Former Renault technical director Pat Symonds says Formula 1 teams should be applauded for at least trying out radical ideas like the movable rear wing this year, even though the concept may lead to controversy by making passing too easy.
At the AUTOSPORT International motorsports show, Symonds said that he is genuinely exited about the direction that new rules are taking the sport over the next few years.
"Is that [the movable rear wing] good or not? I don't know," he said. "What I am pleased to see is people being broad minded to try something like this – and it is a good bit of lateral thinking.
"The sport has been too conservative in the past, and that is because in the past one team was always able to veto the rules. With FOTA that has changed and now there is majority rule, so if 70 percent of teams think something should happen, it goes. So let's see how it works."
There has already been some skepticism about how effective the movable rear wing will be – and also that it could make passing so easy that it turns the races into a lottery. Symonds says it is too early to judge what the new wing's impact will be, but thinks it will almost certainly throw F1 strategy up in the air.

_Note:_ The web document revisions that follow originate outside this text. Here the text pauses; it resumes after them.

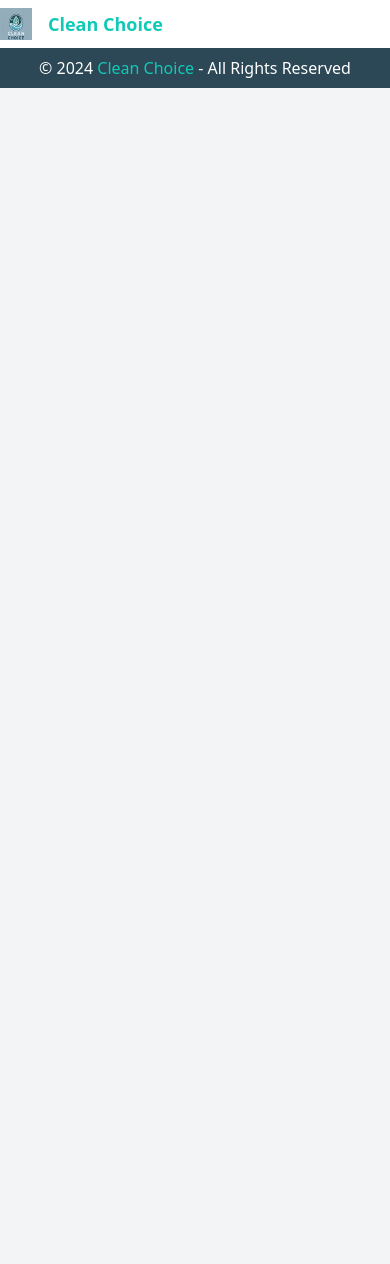
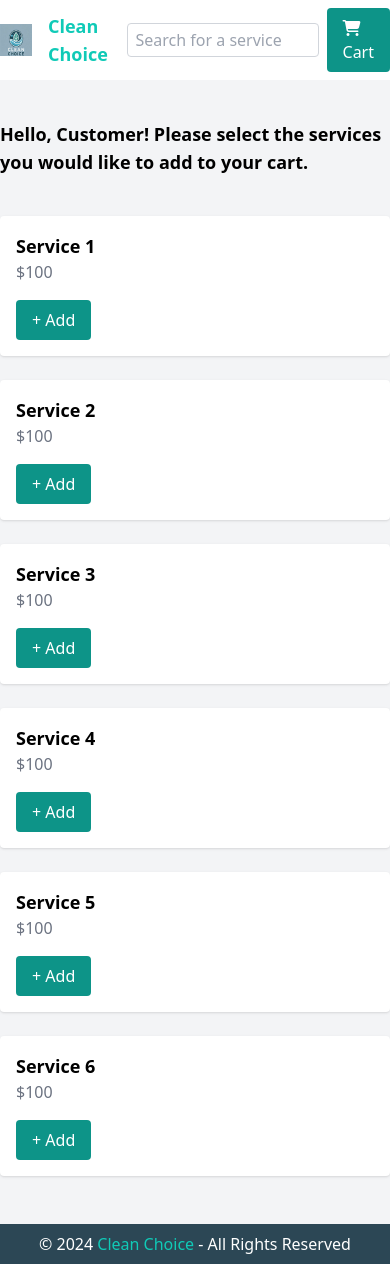
Before and after one commit to hediblk/soen287-project, a website: page src/customer/customerHome.html in a window 390 px wide. Before the commit the page ends 844 px from the top, so only its background shows below. Drawn offline with nearby package versions, Linux system fonts and the light colour scheme; files that its build step writes are made by us from their sources.

Commit message:
Update customer home page and add customer cart page

```diff
--- /dev/null
+++ b/src/customer/customerCart.html
@@ -0,0 +1,45 @@
+<!DOCTYPE html>
+<html lang="en">
+  <head>
+    <meta charset="UTF-8" />
+    <meta name="viewport" content="width=device-width, initial-scale=1.0" />
+    <link rel="stylesheet" href="../styles/normlize.css" />
+    <link href="../styles/output.css" rel="stylesheet" />
+    <link rel="stylesheet" href="https://cdnjs.cloudflare.com/ajax/libs/font-awesome/6.5.0/css/all.min.css">
+    <title>customer Cart</title>
+  </head>
+
+  <body class="flex flex-col min-h-screen bg-gray-100">
+    <!-- Header Section -->
+    <header class="header bg-white py-2 md:py-4">
+      <div class="container mx-auto flex items-center justify-between space-x-4">
+        <div class="flex items-center space-x-4">
+          <img class="logo h-8 w-8 md:h-12 md:w-12" src="../assets/logo.jpg" alt="Clean Choice Logo" />
+          <a href="../landingPage.html">
+            <h1 class="text-lg md:text-2xl font-bold" style="color: #10cab7">Clean Choice</h1>
+          </a>
+        </div>
+        <div class="flex items-center space-x-2">
+          <input type="text" placeholder="Search for a service" class="border border-gray-300 rounded px-2 py-1 w-48 focus:outline-none focus:ring-2 focus:ring-teal-500"/>
+          <a href="./customerCart.html" class="text-white bg-teal-600 hover:bg-teal-700 px-4 py-2 rounded">
+            <i class="fas fa-shopping-cart"></i> Cart
+          </a>
+        </div>
+      </div>
+    </header>
+
+    <!-- Main Content -->
+    <main class="container mx-auto py-6 flex-grow">
+
+    </main>
+
+    <!-- Footer Section -->
+    <footer class="py-2 md:py-4 text-center bg-[#2c4755]">
+      <p class="text-white">
+        © 2024
+        <span style="color: #10cab7">Clean Choice</span>
+        - All Rights Reserved
+      </p>
+    </footer>
+  </body>
+</html>
--- a/src/customer/customerHome.html
+++ b/src/customer/customerHome.html
@@ -5,23 +5,80 @@
     <meta name="viewport" content="width=device-width, initial-scale=1.0" />
     <link rel="stylesheet" href="../styles/normlize.css" />
     <link href="../styles/output.css" rel="stylesheet" />
+    <link rel="stylesheet" href="https://cdnjs.cloudflare.com/ajax/libs/font-awesome/6.5.0/css/all.min.css">
     <title>customer Home</title>
   </head>
 
   <body class="flex flex-col min-h-screen bg-gray-100">
     <!-- Header Section -->
     <header class="header bg-white py-2 md:py-4">
-      <div class="container mx-auto flex items-center space-x-4">
-        <img class="logo h-8 w-8 md:h-12 md:w-12" src="../assets/logo.jpg" alt="Clean Choice Logo" />
-        <a href="../landingPage.html">
-          <h1 class="text-lg md:text-2xl font-bold" style="color: #10cab7">Clean Choice</h1>
-        </a>
+      <div class="container mx-auto flex items-center justify-between space-x-4">
+        <div class="flex items-center space-x-4">
+          <img class="logo h-8 w-8 md:h-12 md:w-12" src="../assets/logo.jpg" alt="Clean Choice Logo" />
+          <a href="../landingPage.html">
+            <h1 class="text-lg md:text-2xl font-bold" style="color: #10cab7">Clean Choice</h1>
+          </a>
+        </div>
+        <div class="flex items-center space-x-2">
+          <input type="text" placeholder="Search for a service" class="border border-gray-300 rounded px-2 py-1 w-48 focus:outline-none focus:ring-2 focus:ring-teal-500"/>
+          <a href="./customerCart.html" class="text-white bg-teal-600 hover:bg-teal-700 px-4 py-2 rounded">
+            <i class="fas fa-shopping-cart"></i> Cart
+          </a>
+        </div>
       </div>
     </header>
 
     <!-- Main Content -->
+    <main class="container mx-auto py-6 flex-grow">
 
+      <div class="text-left text-lg font-semibold text-black my-4">
+        <p>Hello, Customer! Please select the services you would like to add to your cart.</p>
+      </div>
 
+      <div class="flex flex-wrap py-6 gap-6 justify-center">
+        <!-- Service 1 -->
+        <div class="bg-white p-4 rounded shadow w-full sm:w-[calc(50%-0.75rem)] lg:w-[calc(25%-0.75rem)]">
+          <h2 class="text-lg font-bold">Service 1</h2>
+          <p class="text-gray-500">$100</p>
+          <button class="mt-4 bg-teal-600 hover:bg-teal-700 text-white px-4 py-2 rounded">+ Add</button>
+        </div>
+
+        <!-- Service 2 -->
+        <div class="bg-white p-4 rounded shadow w-full sm:w-[calc(50%-0.75rem)] lg:w-[calc(25%-0.75rem)]">
+          <h2 class="text-lg font-bold">Service 2</h2>
+          <p class="text-gray-500">$100</p>
+          <button class="mt-4 bg-teal-600 hover:bg-teal-700 text-white px-4 py-2 rounded">+ Add</button>
+        </div>
+
+        <!-- Service 3 -->
+        <div class="bg-white p-4 rounded shadow w-full sm:w-[calc(50%-0.75rem)] lg:w-[calc(25%-0.75rem)]">
+          <h2 class="text-lg font-bold">Service 3</h2>
+          <p class="text-gray-500">$100</p>
+          <button class="mt-4 bg-teal-600 hover:bg-teal-700 text-white px-4 py-2 rounded">+ Add</button>
+        </div>
+
+        <!-- Service 4 -->
+        <div class="bg-white p-4 rounded shadow w-full sm:w-[calc(50%-0.75rem)] lg:w-[calc(25%-0.75rem)]">
+          <h2 class="text-lg font-bold">Service 4</h2>
+          <p class="text-gray-500">$100</p>
+          <button class="mt-4 bg-teal-600 hover:bg-teal-700 text-white px-4 py-2 rounded">+ Add</button>
+        </div>
+
+        <!-- Service 5 -->
+        <div class="bg-white p-4 rounded shadow w-full sm:w-[calc(50%-0.75rem)] lg:w-[calc(25%-0.75rem)]">
+          <h2 class="text-lg font-bold">Service 5</h2>
+          <p class="text-gray-500">$100</p>
+          <button class="mt-4 bg-teal-600 hover:bg-teal-700 text-white px-4 py-2 rounded">+ Add</button>
+        </div>
+
+        <!-- Service 6 -->
+        <div class="bg-white p-4 rounded shadow w-full sm:w-[calc(50%-0.75rem)] lg:w-[calc(25%-0.75rem)]">
+          <h2 class="text-lg font-bold">Service 6</h2>
+          <p class="text-gray-500">$100</p>
+          <button class="mt-4 bg-teal-600 hover:bg-teal-700 text-white px-4 py-2 rounded">+ Add</button>
+        </div>
+      </div>
+    </main>
 
     <!-- Footer Section -->
     <footer class="py-2 md:py-4 text-center bg-[#2c4755]">
```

"The thing I worry about is that if you are close to someone on the last lap, then you want to be behind them rather than in front of them as it is almost a given you will lose the position. That will have a big impact on race strategy. Overtaking should not be too easy. It should be like a goal in football [soccer], not a basket in basketball."
Symonds believes that the return of KERS to F1 is the right thing for the sport, with the "green" technology having been absent from F1 throughout 2010.
"I'm not sure there was an awful lot of logic in it [not being in F1 last year]," he explained. "Once it was there in 2009, it should have stayed. It is a little bit easier to use now because the minimum weight limit will be 640kg, and it was 605kg when it was last used.
"With the introduction of Pirelli, we have a regulated weight distribution – so there is not the old problem on that front. There is a little bit more logic in it. But getting rid of it last year was not sending the right message and was not logical."
Symonds also believes the FIA's push to introduce more economical engines is good news for F1, because it will make the sport more environmentally conscious and accountable for more green technology in road cars.
"I feel quite strongly about it," he said. "It is totally wrong to be so arrogant to say we are not using much fuel, because the amount of fuel used in F1 is nothing. But we have an absolute responsibility. The 2013 rules for power trains go well in this direction, and the teams have done a great job in doing it."
He added: "They really are a model for the future – and it is the way that road cars are going. F1 will accelerate that change."
One regulation overhaul that Symonds thinks the sport should reconsider is the budget cap, because he thinks that would help open the way for more technical innovation.
"F1 needs to have that technical image, and it is a very important part of the DNA," he said. "The current F1 cars all look the same. F1 is so sophisticated, so if you opened up the regulations, and put a budget cap on it, then you would not have teams going out of business.
"Can you police it? Of course you can. Every company has to produce accounts to the tax office and each year. So, if you follow proper accounting principals, of course you can do it."